(Warning: This conversation includes spoilers and a discussion of a long scene depicting a rape in Sexy Beast’s second episode, “Donny Donny Donny”.)
There are scenes in certain TV shows that are so shocking, so traumatizing, and so disturbing that, even before they’re over, you know you’ll never forget them. The new series Sexy Beast wastes no time, serving one up in its second episode.
The original film version of Sexy Beast was an instant classic of British crime drama when it hit movie theaters in 2000, yielding raves for Ben Kingsley’s unhinged performance as Don, and for first-time director Jonathan Glazer (just nominated for 2024 Academy Awards for Best Director and Best Adapted Screenplay for his work on World War II drama Zone of Interest). A new prequel series of the same title premiered last week on Paramount+, co-starring True Blood’s Stephen Moyer as up-and-coming London crime boss Teddy Bass, a role originated by John Wick’s Ian McShane.
The original film’s screenplay is silent on the characters’ backstory, which provided an opportunity for the TV series’ writers and actors to “tease out who these characters are, to really start from scratch”, Moyer tells The Daily Beast’s Obsessed, a freedom he took to with relish. As “a massive fan of the film”, he was particularly captivated by how well it plumbed the depths of its characters’ psychology as “a gangster film about male anxiety around emasculation, status, and power, and people being forced to do things that they don’t want to do.”
Knowing where Teddy would end up, and that his performance would need to mesh with Ian McShane’s dangerously mesmerizing turn in the film, gave Moyer both structure and space as he prepared to play a very Big Bad. Best of all, the writers provided one further detail about Teddy that helped him unlock the character: Teddy Bass was a teen runaway who came to London in his early teens. Moyer took the notion and ran with it, writing “a biography of who Teddy is before he arrives, and what he had to experience to survive in London by himself—how that affected him, and what he has become because of it.”
The darkness of that backstory manifested itself in a shocking sequence in Episode 2 of Sexy Beast, which is now streaming. (And this is a series in which Teddy shot a man point-blank in the face in the series premiere, so the bar is high for “shocking.”)
In the scene, Teddy takes a break from an evening in the club with his girlfriend to take the measure of a rival who has taken over some of Teddy’s mentor’s territory. Seeing in Freddie McGraw exactly what he expects to see—a cocky, obnoxious rich boy playing at running a nightclub—Teddy approaches a second encounter with Freddie exactly as a lion would stalk its prey, cornering his quarry in a secluded space he can’t escape.

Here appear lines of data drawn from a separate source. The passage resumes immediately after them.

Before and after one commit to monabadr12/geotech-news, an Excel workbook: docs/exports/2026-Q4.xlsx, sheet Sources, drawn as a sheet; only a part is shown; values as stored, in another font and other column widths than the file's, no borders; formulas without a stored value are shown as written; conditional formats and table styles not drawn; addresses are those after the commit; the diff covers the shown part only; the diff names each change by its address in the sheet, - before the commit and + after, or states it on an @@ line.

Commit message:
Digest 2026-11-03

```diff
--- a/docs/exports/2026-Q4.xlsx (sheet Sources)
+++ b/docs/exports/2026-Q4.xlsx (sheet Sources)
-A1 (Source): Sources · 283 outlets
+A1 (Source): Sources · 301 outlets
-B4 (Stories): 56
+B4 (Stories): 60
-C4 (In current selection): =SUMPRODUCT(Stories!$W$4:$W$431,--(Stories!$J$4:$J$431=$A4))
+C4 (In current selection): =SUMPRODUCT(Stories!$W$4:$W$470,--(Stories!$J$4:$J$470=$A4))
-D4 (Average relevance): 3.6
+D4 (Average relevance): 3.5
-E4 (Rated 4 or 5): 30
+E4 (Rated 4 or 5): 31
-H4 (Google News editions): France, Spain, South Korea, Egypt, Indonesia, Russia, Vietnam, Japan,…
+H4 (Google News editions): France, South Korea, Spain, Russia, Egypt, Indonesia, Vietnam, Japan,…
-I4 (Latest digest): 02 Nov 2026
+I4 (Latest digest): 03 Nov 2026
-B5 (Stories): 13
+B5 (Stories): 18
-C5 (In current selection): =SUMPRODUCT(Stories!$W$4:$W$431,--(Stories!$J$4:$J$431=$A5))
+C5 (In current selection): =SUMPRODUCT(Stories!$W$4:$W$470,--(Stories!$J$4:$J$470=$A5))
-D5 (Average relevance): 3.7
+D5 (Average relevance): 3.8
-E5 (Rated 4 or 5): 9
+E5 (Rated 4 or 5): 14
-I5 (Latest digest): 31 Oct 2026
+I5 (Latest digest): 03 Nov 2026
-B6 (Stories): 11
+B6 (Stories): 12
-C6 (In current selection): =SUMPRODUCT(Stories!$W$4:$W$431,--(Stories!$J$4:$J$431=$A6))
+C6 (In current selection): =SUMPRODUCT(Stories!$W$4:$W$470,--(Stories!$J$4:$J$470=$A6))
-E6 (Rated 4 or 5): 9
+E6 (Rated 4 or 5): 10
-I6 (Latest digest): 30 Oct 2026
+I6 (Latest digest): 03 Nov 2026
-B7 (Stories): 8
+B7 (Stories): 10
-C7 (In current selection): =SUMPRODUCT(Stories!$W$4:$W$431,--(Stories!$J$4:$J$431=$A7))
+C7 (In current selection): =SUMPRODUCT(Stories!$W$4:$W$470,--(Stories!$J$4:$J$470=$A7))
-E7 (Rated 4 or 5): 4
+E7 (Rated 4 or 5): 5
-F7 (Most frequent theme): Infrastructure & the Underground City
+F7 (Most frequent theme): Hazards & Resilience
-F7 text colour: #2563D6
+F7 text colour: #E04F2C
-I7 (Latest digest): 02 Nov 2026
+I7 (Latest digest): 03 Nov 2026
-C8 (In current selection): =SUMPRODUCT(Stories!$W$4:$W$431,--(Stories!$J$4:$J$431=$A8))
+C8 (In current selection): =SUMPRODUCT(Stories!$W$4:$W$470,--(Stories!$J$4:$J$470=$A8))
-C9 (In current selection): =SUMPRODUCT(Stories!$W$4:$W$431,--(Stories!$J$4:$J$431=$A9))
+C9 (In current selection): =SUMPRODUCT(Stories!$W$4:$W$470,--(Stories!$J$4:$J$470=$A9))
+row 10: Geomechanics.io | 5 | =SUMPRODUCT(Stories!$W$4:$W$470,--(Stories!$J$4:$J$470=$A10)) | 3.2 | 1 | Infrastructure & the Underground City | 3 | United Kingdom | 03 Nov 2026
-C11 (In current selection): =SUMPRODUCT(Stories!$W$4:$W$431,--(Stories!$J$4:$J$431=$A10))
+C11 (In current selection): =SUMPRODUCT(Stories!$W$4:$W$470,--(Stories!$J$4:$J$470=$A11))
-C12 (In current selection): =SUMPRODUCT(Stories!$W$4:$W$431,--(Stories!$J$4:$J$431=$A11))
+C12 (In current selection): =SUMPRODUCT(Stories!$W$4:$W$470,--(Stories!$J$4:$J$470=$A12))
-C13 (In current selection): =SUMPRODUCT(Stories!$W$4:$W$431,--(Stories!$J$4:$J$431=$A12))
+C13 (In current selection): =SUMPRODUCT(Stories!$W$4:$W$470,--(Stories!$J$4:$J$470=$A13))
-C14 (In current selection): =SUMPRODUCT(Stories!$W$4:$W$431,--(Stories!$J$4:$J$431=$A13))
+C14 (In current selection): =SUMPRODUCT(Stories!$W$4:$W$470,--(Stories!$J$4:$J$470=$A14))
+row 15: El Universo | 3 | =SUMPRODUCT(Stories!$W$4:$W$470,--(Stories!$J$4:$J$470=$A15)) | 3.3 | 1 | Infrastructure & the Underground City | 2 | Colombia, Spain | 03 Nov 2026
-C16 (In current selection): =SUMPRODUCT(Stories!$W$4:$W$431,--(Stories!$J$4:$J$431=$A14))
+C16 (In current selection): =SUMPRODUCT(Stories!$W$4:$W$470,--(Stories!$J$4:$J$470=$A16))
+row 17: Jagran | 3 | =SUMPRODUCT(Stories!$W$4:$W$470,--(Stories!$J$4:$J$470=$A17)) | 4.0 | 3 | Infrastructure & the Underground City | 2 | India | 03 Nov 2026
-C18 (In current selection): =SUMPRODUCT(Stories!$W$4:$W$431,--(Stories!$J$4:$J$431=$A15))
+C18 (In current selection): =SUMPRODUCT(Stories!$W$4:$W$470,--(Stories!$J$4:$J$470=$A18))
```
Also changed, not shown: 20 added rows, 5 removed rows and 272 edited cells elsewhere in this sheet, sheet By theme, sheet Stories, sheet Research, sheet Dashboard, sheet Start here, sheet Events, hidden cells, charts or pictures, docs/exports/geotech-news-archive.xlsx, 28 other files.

The moment Teddy has pinned Freddie against the frosted glass window overlooking the dance floor from the men’s restroom, we know that he’s not there to knock Freddie around, or even to slit his throat. Teddy’s going to force Freddie’s pants down around his ankles, use his own saliva in place of lube, and rape Freddie, leaving him very much alive and burning with shame in front of his own girlfriend. It’s an awful, stunningly effective power play, setting in motion some outrageous gangland chaos that has us in its grip for the entirety of the series’ eight-episode run.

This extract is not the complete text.